# Supplied entries:
....

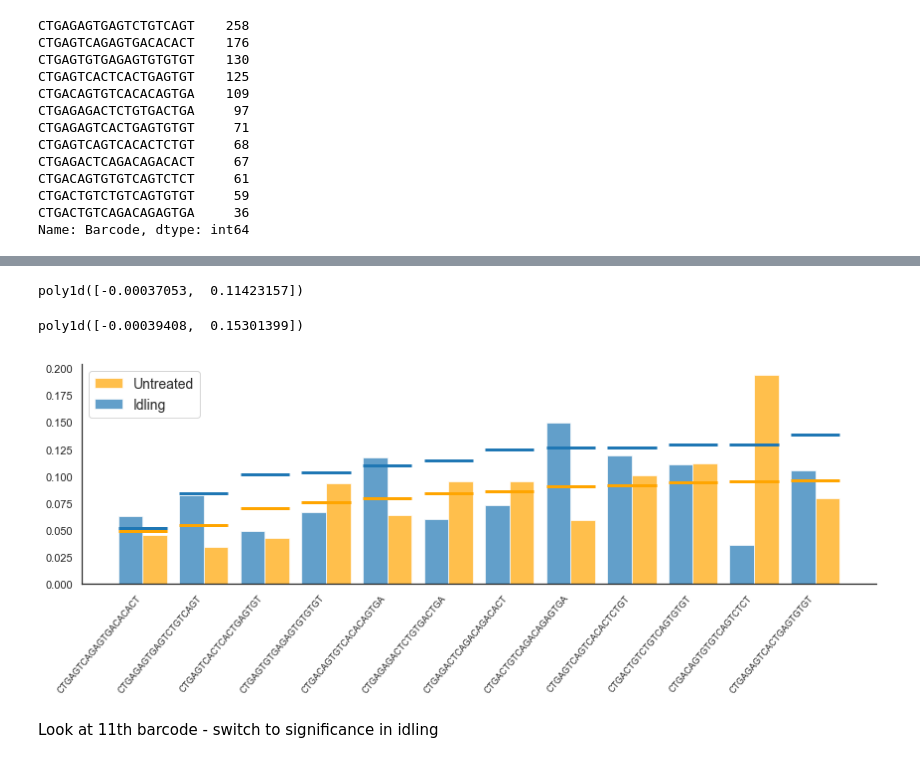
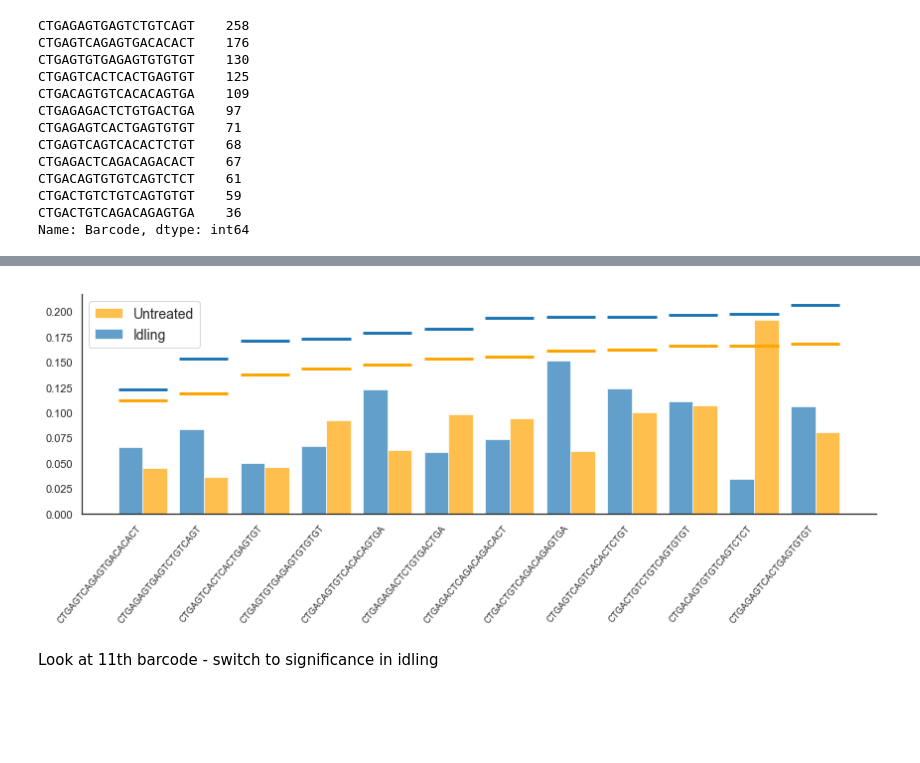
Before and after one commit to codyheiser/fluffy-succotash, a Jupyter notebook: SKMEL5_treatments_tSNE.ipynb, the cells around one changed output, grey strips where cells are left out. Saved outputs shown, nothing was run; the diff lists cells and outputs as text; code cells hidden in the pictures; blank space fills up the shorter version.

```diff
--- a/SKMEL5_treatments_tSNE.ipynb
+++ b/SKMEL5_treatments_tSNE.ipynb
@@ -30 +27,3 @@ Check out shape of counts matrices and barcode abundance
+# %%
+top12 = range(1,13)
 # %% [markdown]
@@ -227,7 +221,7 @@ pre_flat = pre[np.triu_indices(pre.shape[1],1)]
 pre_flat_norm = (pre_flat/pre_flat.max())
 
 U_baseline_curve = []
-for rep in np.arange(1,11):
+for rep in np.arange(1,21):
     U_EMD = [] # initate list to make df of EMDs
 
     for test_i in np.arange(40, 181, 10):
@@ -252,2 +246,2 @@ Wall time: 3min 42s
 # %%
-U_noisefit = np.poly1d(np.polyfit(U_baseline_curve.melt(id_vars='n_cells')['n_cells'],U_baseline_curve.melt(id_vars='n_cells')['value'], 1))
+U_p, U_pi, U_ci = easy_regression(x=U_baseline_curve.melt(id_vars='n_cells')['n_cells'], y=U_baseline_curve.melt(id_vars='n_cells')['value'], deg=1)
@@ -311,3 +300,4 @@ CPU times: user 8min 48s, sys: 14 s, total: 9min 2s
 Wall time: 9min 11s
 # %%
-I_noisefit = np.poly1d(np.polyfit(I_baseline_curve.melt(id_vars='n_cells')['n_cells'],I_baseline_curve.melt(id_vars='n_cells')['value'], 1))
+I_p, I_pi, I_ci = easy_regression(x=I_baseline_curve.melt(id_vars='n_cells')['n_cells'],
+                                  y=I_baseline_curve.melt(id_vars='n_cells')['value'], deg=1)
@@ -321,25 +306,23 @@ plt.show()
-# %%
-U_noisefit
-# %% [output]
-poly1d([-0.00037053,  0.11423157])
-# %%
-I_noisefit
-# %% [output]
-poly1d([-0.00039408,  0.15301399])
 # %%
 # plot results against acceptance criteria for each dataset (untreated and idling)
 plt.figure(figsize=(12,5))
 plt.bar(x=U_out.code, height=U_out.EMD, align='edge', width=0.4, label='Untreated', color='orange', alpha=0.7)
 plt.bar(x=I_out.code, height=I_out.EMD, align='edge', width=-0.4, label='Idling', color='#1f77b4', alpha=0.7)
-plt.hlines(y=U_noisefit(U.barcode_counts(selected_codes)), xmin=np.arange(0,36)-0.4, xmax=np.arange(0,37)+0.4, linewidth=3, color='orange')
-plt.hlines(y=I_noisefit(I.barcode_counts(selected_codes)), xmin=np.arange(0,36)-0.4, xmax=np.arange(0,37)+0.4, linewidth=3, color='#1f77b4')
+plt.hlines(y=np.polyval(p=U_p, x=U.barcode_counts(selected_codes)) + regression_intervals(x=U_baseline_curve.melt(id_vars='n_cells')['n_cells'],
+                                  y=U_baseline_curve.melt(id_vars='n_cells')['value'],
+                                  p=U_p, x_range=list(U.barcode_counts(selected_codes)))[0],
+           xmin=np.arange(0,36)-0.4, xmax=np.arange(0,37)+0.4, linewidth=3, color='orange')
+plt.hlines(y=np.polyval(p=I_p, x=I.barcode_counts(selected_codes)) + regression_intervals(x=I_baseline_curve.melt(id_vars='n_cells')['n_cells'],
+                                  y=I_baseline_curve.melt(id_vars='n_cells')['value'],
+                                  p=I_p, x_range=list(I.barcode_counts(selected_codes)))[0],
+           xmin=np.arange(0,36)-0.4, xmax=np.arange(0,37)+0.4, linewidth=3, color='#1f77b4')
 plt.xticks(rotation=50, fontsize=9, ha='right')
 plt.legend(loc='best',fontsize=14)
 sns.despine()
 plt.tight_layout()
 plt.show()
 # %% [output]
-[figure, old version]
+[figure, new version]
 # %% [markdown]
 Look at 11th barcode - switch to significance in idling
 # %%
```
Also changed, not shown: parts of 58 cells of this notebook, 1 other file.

....

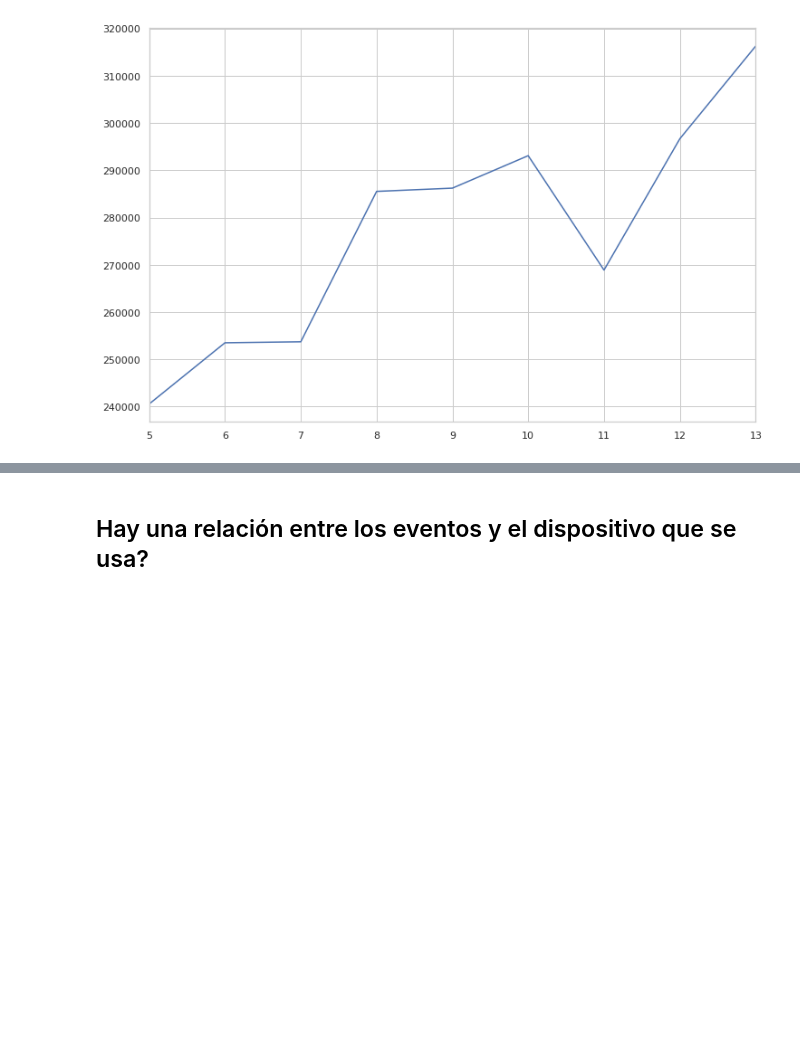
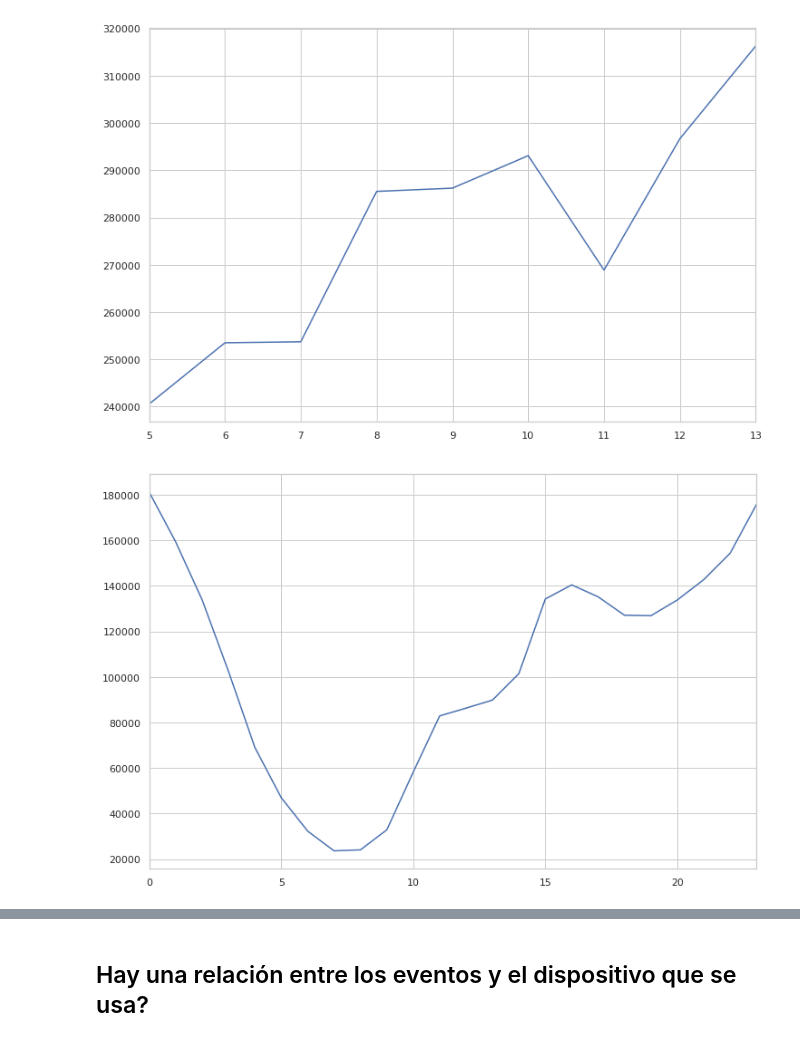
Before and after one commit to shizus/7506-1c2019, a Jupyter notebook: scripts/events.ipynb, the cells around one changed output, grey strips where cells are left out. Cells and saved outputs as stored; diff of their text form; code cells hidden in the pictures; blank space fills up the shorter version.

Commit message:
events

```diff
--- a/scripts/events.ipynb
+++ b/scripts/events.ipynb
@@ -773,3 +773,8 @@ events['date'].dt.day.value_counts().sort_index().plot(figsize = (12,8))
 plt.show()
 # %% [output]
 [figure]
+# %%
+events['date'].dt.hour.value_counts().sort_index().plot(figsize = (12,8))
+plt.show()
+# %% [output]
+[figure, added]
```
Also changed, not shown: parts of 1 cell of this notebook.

....

# Activity:
Could you work out how many lines in the material contain "polyval"? Reply with only that number.

# Result for this exercise:
2